The Deseret News' bag of 15 common household goods, from groceries to blue jeans, has dropped 4.2 percent in the past month. Since April, the goods have dropped 8.2 percent.
Last month, the basket's cost also declined, by 11 percent for the month and 4 percent since April.
Much of the drop came at the pump. Gas was down 30 percent for the month and 49 percent since April.
Overall grocery costs are down 7 percent in the past month — the first we've seen since April. Milk dropped 31 percent, and frozen corn fell 33 percent. Oreos were down 16 percent.
Food prices have been inching up since April in both our grocery bag and the Wells Fargo Consumer Price Index for the Wasatch Front. The Wells Fargo index in November found that the cost of groceries was up 8 percent since February.
So is this month's drop in grocery prices a signal of a trend to come?
The price decreases for milk and frozen corn stem from pure supply-and-demand issues, Harmons marketing director Keith Anderson said.
Gas prices, and therefore trucking costs, and the costs of raw ingredients such as wheat and corn are going down. Still, trucking is just part of the ultimate price that consumers pay at the store, said Dave Davis, vice president and general counsel for the Utah Food Industry Association. While corn prices are less than half what they were in June, they're still above historic norms, the New York Times reported.
Groceries leave a manufacturer and go through a warehouse and distributor before arriving at a store, noted Bret Gallacher, an Associated Food Stores spokesman.
"As we as a supplier start seeing our wholesale prices go down from our manufacturers, then we can come back and address that question" of whether prices will drop further, Gallacher said. "It hasn't happened yet."
Retailers have been slow to raise prices. The price of gas skyrocketed in the summer months before dropping this fall, but grocery prices have not directly mirrored that, mainly in order to remain competitive, Davis said.
A Kraft Foods spokesman told the New York Times that the company's food-ingredient costs rose 13 percent this year. The company, however, raised its overall prices 7 percent.
"Our retailers, they work off razor-thin margins," Gallacher said. "If there are opportunities to pass on cheaper prices, they certainly will."
It might be awhile.

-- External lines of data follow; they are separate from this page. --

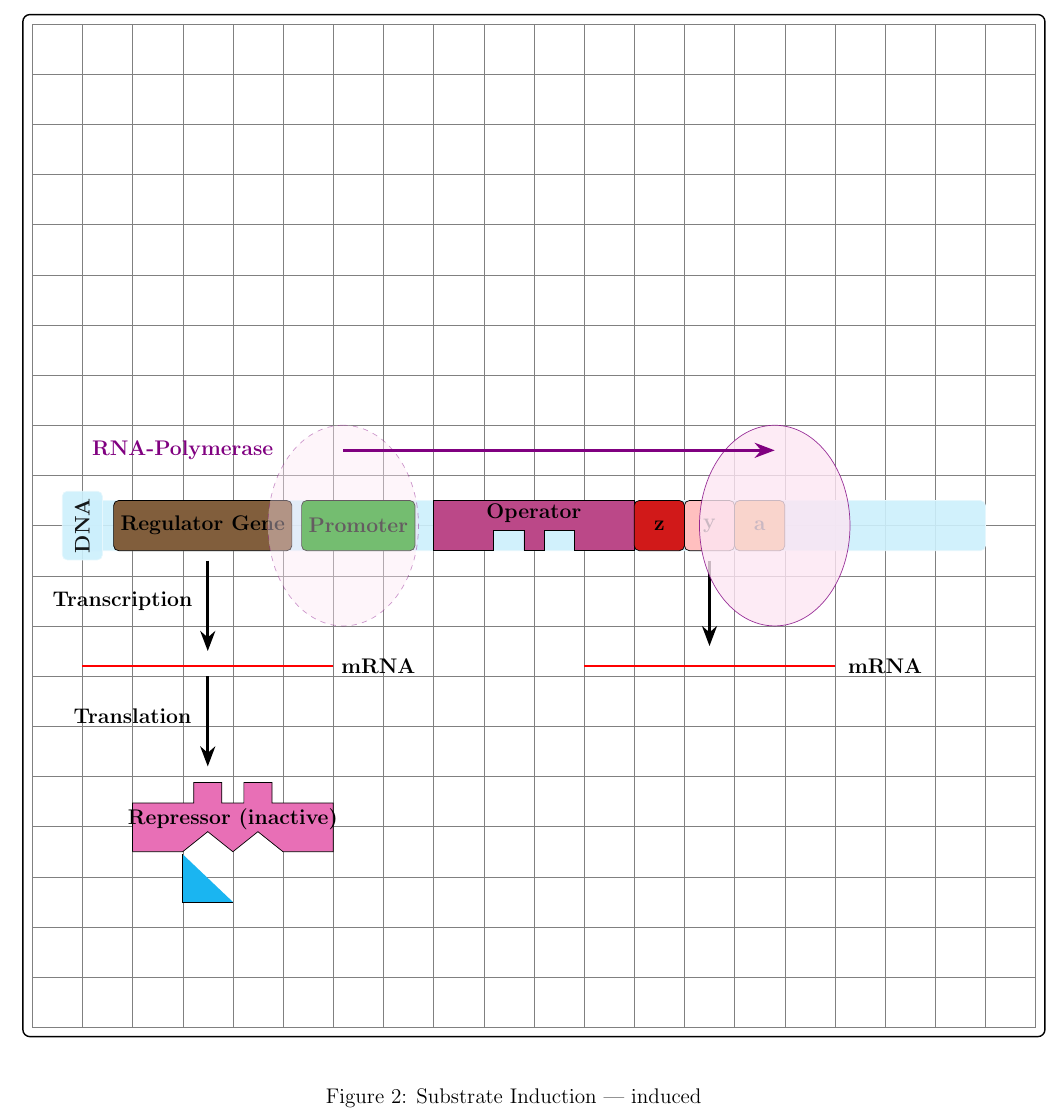
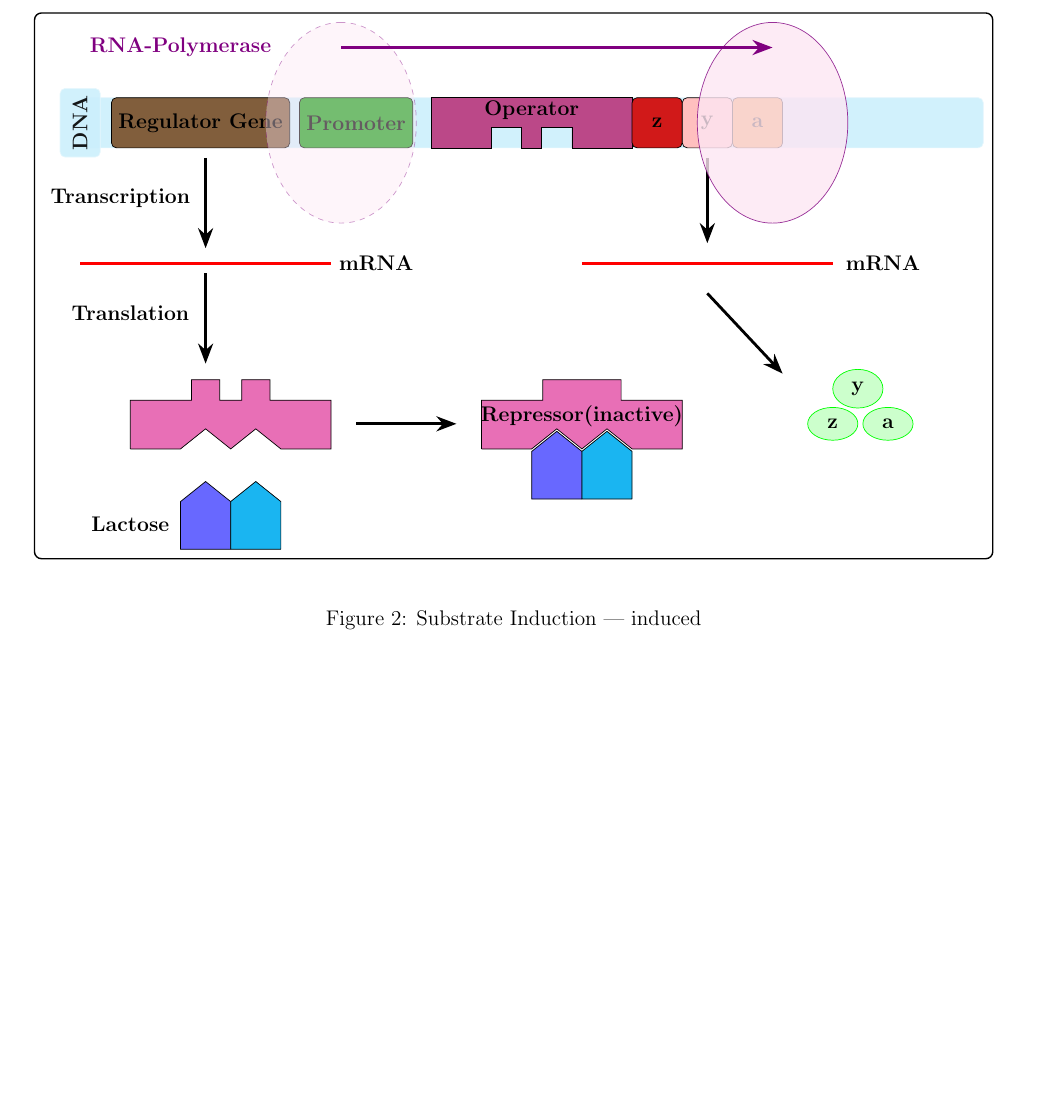
Before and after one commit to BenSt099/Educational-Templates, a LaTeX document (Gene-Expression/Substrate-Induction.tex): part of page 2 of 2, cut so that both start at the same text, the shorter picture padded with empty space. Compiled offline with pdfLaTeX.

Commit message:
updated gene expression #3

```diff
--- a/Gene-Expression/Substrate-Induction.tex
+++ b/Gene-Expression/Substrate-Induction.tex
@@ -174,7 +174,7 @@
        (path picture bounding box.north west) -- (path picture bounding box.south east)
        (path picture bounding box.south west) -- (path picture bounding box.north east);
       }}]
-      \draw[help lines] (-10,10) grid (10,-10); % Only for Development
+      %\draw[help lines] (-10,10) grid (10,-10); % Only for Development
 
       \node[shape=rectangle,
         rounded corners=1mm,
@@ -247,6 +247,26 @@
         minimum width = 1cm] at (4.5,0) {\textbf{a}};
 
       \draw[-{Stealth[length=4mm]},ultra thick,draw=black] (3.5,-0.7) -- (3.5,-2.4);
+      \draw[-{Stealth[length=4mm]},ultra thick,draw=black] (3.5,-3.4) -- (5,-5);
+
+      \node[shape=ellipse,
+        draw=green,
+        opacity=1,
+        fill=green!20,
+        minimum height = 0.5cm,
+        minimum width = 1cm] at (6,-6) {\textbf{z}};
+      \node[shape=ellipse,
+        draw=green,
+        opacity=1,
+        fill=green!20,
+        minimum height = 0.5cm,
+        minimum width = 1cm] at (6.5,-5.3) {\textbf{y}};
+      \node[shape=ellipse,
+        draw=green,
+        opacity=1,
+        fill=green!20,
+        minimum height = 0.5cm,
+        minimum width = 1cm] at (7.1,-6) {\textbf{a}};
 
       \node[shape=ellipse,
         draw=violet,
@@ -277,20 +297,39 @@
         (-5.218,-5.12) -- (-5.218,-5.53) -- (-4,-5.53) -- (-4,-6.5) --
         (-5,-6.5) -- (-5.5,-6.1) -- (-6,-6.5) -- (-6.5,-6.1) --
         (-7,-6.5) -- (-8,-6.5);
+
+      \draw[fill=blue!99!white!60]
+        (-6,-8.5) -- (-7,-8.5) -- (-7,-7.55) -- (-6.5,-7.15) -- (-6,-7.55) -- (-6,-8.5);
+
+      \draw[fill=cyan!90!]
+        (-5,-8.5) -- (-6,-8.5) -- (-6,-7.55) -- (-5.5,-7.15) -- (-5,-7.55) -- (-5,-8.5);
+
       \node[shape=rectangle,
         minimum height = 1cm,
-        minimum width = 1cm] at (-6,-5.85) {\textbf{Repressor (inactive)}};
+        minimum width = 1cm] at (-8,-8) {\textbf{Lactose}};
 
-      \draw[fill=cyan!90!]
-        (-6,-7.5) -- (-7,-7.5) -- (-7,-6.55);
+      \draw[-{Stealth[length=4mm]},ultra thick,draw=black] (-3.5,-6) -- (-1.5,-6);
 
+      \draw[fill=magenta!90!black!60]
+        (-1,-6.5) -- (-1,-5.53) -- (0.22,-5.53) -- (0.22,-5.12) --
+        (0.78,-5.12) -- (1.22,-5.12) -- (1.782,-5.12) -- (1.782,-5.53) --
+        (3,-5.53) -- (3,-6.5) -- (2,-6.5) -- (1.5,-6.1) --
+        (1,-6.5) -- (0.5,-6.1) -- (0,-6.5) -- (-1,-6.5);
 
       \draw[draw=red,ultra thick]
         (1,-2.8) -- (6,-2.8);
       \node[shape=rectangle,
         minimum height = 1cm,
         minimum width = 1cm] at (7,-2.8) {\textbf{mRNA}};
+      \node[shape=rectangle,
+        minimum height = 1cm,
+        minimum width = 1cm] at (1,-5.85) {\textbf{Repressor(inactive)}};
 
+      \draw[fill=blue!99!white!60]
+        (1,-7.5) -- (0,-7.5) -- (0,-6.55) -- (0.5,-6.15) -- (1,-6.55) -- (1,-7.5);
+
+      \draw[fill=cyan!90!]
+        (2,-7.5) -- (1,-7.5) -- (1,-6.55) -- (1.5,-6.15) -- (2,-6.55) -- (2,-7.5);
 
     \end{tikzpicture}
   \end{center}
```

The U.S. Department of Agriculture forecasts that food prices will rise up to 4.5 percent next year. This year's increase is estimated to be up to 6 percent nationally.